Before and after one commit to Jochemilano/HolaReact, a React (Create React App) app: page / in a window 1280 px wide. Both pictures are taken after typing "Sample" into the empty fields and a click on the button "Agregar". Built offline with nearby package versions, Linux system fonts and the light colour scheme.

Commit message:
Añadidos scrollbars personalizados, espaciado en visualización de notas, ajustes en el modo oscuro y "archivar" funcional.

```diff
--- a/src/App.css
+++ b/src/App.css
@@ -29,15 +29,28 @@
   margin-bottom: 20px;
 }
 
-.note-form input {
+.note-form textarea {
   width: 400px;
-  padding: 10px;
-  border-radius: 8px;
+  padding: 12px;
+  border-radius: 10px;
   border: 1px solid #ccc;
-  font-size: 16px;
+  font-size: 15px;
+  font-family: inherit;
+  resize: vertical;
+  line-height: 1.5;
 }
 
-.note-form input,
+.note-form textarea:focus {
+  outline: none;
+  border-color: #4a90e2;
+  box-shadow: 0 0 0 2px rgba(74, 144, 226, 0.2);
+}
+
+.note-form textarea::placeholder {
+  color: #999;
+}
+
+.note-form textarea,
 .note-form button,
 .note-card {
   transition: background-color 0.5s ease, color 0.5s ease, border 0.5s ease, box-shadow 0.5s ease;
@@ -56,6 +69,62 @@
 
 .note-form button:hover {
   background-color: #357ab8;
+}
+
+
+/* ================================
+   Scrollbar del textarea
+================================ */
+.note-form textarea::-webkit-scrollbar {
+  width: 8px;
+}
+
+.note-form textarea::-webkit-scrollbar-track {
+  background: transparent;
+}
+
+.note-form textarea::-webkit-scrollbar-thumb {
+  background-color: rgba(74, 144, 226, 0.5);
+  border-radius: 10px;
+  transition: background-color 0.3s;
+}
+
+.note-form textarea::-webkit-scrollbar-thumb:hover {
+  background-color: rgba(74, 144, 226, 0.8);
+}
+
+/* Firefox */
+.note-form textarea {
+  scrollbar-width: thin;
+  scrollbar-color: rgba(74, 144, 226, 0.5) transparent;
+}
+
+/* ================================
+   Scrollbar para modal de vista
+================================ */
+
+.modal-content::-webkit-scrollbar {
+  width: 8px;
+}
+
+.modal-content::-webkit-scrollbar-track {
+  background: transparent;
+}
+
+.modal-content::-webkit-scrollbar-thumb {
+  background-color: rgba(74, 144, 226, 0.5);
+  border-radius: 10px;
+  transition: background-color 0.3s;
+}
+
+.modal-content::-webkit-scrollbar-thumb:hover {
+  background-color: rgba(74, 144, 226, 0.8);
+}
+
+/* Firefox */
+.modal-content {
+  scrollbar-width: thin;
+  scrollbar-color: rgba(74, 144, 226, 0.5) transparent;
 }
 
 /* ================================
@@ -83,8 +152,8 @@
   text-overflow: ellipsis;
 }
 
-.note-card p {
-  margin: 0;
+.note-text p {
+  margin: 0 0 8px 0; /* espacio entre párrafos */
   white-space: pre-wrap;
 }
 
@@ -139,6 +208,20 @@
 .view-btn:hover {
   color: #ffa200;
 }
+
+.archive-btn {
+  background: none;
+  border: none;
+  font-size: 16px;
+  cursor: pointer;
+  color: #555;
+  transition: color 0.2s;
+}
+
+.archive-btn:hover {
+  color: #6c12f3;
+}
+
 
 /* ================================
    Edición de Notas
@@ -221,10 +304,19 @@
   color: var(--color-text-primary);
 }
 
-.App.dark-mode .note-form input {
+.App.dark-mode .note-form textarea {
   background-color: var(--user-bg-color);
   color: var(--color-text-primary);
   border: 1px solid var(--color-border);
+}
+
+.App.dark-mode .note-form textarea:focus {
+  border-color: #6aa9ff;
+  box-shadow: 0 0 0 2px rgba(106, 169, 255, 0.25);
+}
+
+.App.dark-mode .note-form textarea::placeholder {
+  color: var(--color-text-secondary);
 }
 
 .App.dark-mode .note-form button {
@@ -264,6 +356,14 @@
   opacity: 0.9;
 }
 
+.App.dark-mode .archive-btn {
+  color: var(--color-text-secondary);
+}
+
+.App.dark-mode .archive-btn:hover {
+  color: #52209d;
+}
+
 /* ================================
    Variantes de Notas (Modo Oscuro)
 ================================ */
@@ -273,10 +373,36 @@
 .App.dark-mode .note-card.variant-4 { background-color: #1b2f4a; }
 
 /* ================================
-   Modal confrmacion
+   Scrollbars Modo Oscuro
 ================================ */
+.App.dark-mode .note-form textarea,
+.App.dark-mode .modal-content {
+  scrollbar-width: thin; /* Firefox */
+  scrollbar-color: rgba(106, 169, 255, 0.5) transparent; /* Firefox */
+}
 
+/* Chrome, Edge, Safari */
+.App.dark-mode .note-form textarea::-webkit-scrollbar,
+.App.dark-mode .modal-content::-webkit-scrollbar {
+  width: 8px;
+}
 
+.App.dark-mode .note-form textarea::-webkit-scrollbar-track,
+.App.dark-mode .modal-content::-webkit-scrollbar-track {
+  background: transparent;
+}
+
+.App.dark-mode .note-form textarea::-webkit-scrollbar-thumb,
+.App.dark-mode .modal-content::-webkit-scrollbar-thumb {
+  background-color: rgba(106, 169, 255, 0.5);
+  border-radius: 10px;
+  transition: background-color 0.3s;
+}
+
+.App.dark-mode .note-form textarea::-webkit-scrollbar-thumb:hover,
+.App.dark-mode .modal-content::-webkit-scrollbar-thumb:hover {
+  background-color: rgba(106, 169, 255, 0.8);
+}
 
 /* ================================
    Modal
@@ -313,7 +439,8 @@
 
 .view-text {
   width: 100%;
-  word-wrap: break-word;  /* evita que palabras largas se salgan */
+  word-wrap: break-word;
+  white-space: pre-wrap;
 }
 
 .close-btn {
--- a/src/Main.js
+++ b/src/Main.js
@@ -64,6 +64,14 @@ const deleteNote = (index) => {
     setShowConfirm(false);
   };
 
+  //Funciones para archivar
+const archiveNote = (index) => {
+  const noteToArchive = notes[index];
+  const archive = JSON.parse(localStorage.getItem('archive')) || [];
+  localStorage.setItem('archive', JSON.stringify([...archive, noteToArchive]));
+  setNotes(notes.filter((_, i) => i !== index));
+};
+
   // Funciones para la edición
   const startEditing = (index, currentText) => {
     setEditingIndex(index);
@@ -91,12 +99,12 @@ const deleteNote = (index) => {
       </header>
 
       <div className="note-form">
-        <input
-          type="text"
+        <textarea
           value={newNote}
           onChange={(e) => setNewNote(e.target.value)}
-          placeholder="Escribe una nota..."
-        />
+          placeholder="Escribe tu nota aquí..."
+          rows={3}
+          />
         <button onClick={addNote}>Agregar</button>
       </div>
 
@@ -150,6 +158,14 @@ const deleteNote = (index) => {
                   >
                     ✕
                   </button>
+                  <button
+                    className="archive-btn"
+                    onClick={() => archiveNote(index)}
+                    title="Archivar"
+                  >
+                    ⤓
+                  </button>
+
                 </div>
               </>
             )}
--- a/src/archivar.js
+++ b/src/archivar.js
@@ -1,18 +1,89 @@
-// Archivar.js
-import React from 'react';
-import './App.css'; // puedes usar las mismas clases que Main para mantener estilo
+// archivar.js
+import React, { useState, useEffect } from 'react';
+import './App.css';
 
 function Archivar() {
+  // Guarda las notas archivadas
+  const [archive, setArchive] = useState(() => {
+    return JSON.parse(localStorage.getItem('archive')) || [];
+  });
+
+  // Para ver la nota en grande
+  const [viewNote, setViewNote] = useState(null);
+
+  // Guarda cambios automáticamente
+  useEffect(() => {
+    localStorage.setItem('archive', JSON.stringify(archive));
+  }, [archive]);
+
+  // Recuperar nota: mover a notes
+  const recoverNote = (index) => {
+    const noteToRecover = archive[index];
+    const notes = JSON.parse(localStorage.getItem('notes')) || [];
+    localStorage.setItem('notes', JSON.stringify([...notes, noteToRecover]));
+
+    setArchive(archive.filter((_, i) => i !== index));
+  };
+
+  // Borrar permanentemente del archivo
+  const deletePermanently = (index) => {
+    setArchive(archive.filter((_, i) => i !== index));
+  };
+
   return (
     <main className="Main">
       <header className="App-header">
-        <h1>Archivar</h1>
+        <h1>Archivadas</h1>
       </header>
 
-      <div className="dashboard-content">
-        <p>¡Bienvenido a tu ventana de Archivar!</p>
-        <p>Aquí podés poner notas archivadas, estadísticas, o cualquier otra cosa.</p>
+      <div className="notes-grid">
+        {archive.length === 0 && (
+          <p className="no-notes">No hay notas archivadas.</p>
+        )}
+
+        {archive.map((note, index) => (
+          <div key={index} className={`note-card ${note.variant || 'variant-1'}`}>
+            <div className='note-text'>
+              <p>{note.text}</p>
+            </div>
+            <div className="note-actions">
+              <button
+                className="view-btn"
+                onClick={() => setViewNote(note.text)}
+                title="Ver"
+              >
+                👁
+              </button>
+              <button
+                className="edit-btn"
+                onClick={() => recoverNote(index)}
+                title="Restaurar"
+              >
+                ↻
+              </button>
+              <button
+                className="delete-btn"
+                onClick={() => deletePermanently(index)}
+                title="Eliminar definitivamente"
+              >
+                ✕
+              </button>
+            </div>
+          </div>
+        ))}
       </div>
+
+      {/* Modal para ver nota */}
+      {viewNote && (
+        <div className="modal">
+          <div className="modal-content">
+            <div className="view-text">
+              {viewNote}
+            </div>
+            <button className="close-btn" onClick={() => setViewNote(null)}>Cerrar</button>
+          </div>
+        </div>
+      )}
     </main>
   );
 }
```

§

* TASK DETAILS *
Count the lines above holding "onClick". Give only the number.

* REPLY TO THE TASK *
6